Angela Merkel has called for a ban on the burka “wherever possible” in Germany and said there can be no repeat of last year’s migrant crisis in a speech launching her bid for another two-year term as Chancellor.
“German law takes precedence over sharia,” Mrs Merkel said during a speech at her party’s annual two-day congress in the western city of Essen.
“The full face veil should be banned, wherever legally possible,” she added, to prolonged applause.
That is expected to mean a ban on burkas in public life including for civil servants, schools, universities and while driving – described as a “burka ban lite” when her government proposed it a few months ago.
Thomas de Maiziere, the interior minister and one of Mrs Merkel’s closest allies, first announced the CDU’s burka ban policy in August.
At a glance | Where burkas are banned
Full burka and niqab ban
- France, since 2004
- Belgium, since 2011
- Chad, since 2015
- Cameroon, in five provinces, since 2015
- Diffa, Niger, since 2015
- Brazzaville, Congo, since 2015
- Tessin, Switzerland, since 2016
- Around 30 French coastal towns had issued bans, but France’s highest court ruled against them on 26th August, meaning that burkini bans are now illegal.
Partial burka and niqab ban
- The Netherlands: Women cannot have their faces covered in schools, hospital and on public transport.
- The Italian town of Novara: Women were told to stop wearing a full veil in 2010, but there is no established fines system.
- Parts of Catalonia, Spain: The country’s Supreme Court ruled against a ban in some areas in 2013, however those areas which brought their cases to the European Court of Human Rights (ECHR) have continued with the ban – supported by an ECHR ruling in their favour in 2014.
- Turkey: A full ban was abandoned in 2013. Now, women are only barred if they work in the judiciary, military and police.
“We all reject the full veil — not only the burka but also other types of full veil that only leave the eyes visible.
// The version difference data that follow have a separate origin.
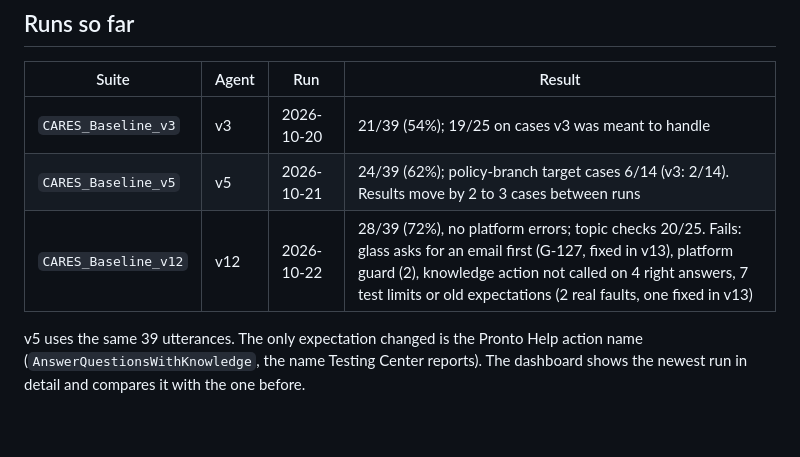
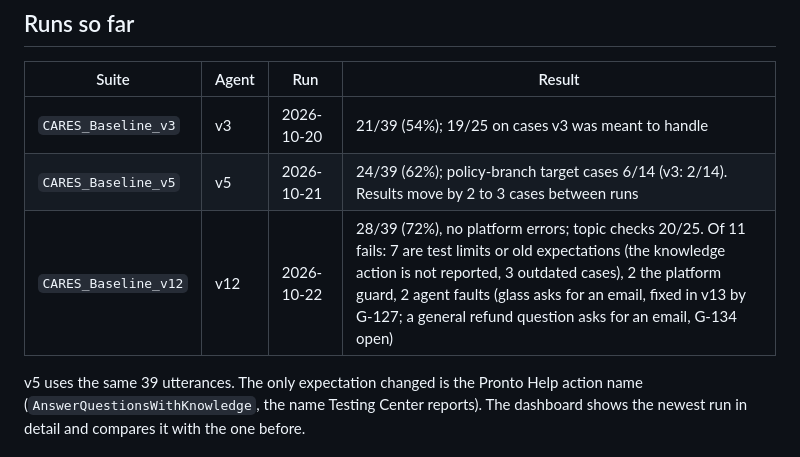
Before and after one commit to ToroSF/cares-agent-ob, a Markdown page: docs/metrics/README.md, the part around the change. GitHub-like rendering; blank space fills up the shorter version.

Commit message:
README: v12 Testing Center row in one clear line
Co-Authored-By: Claude Opus 5.5 (1M context) <noreply@anthropic.com>

```diff
--- a/docs/metrics/README.md
+++ b/docs/metrics/README.md
@@ -62,7 +62,7 @@ The Salesforce fonts (Avant Garde for Salesforce, Salesforce Sans) and brand art
 |---|---|---|---|
 | `CARES_Baseline_v3` | v3 | 2026-10-20 | 21/39 (54%); 19/25 on cases v3 was meant to handle |
 | `CARES_Baseline_v5` | v5 | 2026-10-21 | 24/39 (62%); policy-branch target cases 6/14 (v3: 2/14). Results move by 2 to 3 cases between runs |
-| `CARES_Baseline_v12` | v12 | 2026-10-22 | 28/39 (72%), no platform errors; topic checks 20/25. Fails: glass asks for an email first (G-127, fixed in v13), platform guard (2), knowledge action not called on 4 right answers, 7 test limits or old expectations (2 real faults, one fixed in v13) |
+| `CARES_Baseline_v12` | v12 | 2026-10-22 | 28/39 (72%), no platform errors; topic checks 20/25. Of 11 fails: 7 are test limits or old expectations (the knowledge action is not reported, 3 outdated cases), 2 the platform guard, 2 agent faults (glass asks for an email, fixed in v13 by G-127; a general refund question asks for an email, G-134 open) |
 
 v5 uses the same 39 utterances. The only expectation changed is the Pronto Help action name (`AnswerQuestionsWithKnowledge`, the name Testing Center reports). The dashboard shows the newest run in detail and compares it with the one before.
 
```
They have no place in our society,” Mr Maiziere said at the time.
“Showing your face is essential for our communication, co-existence and social cohesion and that’s why we’re asking everyone to show their faces,” he added. “We want to introduce a law to make people show their faces and that means that those who break that law will have to face the consequences.”
Mrs Merkel also made her own feelings on the issue clear in an interview with a number of German newspapers in August.
“In my view, a fully veiled woman has almost no chance of integrating successfully in German society,” she said.